AIM OF THE TASK -
Your answer should consist of each line below that contains the string "サムネイル".

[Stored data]
☆ ☆ ☆

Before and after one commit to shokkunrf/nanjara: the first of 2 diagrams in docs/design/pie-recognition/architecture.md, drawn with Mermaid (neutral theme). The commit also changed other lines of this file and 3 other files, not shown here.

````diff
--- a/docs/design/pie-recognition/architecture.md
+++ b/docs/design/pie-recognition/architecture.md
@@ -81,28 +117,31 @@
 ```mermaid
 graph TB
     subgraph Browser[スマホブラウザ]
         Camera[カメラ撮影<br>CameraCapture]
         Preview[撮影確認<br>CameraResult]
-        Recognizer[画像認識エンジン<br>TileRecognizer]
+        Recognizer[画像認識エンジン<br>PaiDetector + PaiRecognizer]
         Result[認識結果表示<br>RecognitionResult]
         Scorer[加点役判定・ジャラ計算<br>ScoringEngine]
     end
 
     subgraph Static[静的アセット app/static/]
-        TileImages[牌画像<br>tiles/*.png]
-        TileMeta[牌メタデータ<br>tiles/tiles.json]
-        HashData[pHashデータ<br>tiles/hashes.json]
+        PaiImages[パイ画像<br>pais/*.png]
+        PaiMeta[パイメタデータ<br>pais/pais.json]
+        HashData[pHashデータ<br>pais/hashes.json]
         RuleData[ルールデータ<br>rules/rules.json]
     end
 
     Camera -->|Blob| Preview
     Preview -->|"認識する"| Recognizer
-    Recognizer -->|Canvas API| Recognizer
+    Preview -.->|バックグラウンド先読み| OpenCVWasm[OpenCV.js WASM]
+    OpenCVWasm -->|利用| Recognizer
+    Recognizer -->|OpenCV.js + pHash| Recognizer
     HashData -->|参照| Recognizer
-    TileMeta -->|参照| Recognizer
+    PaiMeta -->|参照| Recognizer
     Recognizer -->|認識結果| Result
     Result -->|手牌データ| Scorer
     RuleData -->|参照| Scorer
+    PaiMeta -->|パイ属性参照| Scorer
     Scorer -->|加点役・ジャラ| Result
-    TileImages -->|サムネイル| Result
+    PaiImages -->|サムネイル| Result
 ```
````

☆ ☆ ☆

EXERCISE RESULT -
-    TileImages -->|サムネイル| Result
+    PaiImages -->|サムネイル| Result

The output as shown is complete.